Supplied data:
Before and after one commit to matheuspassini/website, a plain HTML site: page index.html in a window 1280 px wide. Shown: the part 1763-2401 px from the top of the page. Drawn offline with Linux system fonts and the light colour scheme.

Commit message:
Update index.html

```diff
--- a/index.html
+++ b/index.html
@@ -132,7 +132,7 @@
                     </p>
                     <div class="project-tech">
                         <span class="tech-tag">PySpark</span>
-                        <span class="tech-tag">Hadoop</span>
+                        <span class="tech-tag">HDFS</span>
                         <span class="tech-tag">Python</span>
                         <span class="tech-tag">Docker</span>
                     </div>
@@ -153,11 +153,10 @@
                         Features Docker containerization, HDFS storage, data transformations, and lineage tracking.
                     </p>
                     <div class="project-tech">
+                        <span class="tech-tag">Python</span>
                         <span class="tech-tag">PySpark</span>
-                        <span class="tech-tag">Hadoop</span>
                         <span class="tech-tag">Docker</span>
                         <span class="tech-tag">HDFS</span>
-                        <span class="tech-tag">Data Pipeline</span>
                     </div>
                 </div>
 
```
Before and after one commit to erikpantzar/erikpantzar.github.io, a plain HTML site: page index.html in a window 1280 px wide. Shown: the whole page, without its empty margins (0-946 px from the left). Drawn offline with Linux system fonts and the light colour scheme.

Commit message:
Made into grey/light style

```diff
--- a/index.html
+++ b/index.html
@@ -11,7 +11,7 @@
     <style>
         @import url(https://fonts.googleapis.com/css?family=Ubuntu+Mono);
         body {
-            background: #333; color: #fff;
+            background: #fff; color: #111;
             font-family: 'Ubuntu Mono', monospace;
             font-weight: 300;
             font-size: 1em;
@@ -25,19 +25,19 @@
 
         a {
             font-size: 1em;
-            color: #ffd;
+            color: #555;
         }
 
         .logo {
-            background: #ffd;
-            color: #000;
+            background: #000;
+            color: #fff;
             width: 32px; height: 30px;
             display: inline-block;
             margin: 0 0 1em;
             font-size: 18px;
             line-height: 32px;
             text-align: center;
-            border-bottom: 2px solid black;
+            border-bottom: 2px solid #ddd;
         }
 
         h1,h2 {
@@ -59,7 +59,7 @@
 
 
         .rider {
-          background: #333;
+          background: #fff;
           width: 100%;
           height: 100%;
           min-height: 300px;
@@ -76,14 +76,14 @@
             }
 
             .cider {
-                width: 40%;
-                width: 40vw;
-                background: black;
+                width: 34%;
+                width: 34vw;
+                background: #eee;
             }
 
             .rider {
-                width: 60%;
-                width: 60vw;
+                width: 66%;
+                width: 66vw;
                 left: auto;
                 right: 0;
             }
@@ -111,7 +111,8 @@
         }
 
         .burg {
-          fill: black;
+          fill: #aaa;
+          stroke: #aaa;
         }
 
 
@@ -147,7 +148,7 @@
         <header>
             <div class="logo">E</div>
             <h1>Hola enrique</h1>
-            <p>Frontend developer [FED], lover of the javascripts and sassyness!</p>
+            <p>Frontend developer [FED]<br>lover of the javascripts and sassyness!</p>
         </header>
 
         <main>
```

Work to complete: Look through the entries above. Extract each line with the word "height".

Task result:
             width: 32px; height: 30px;
             line-height: 32px;
           height: 100%;
           min-height: 300px;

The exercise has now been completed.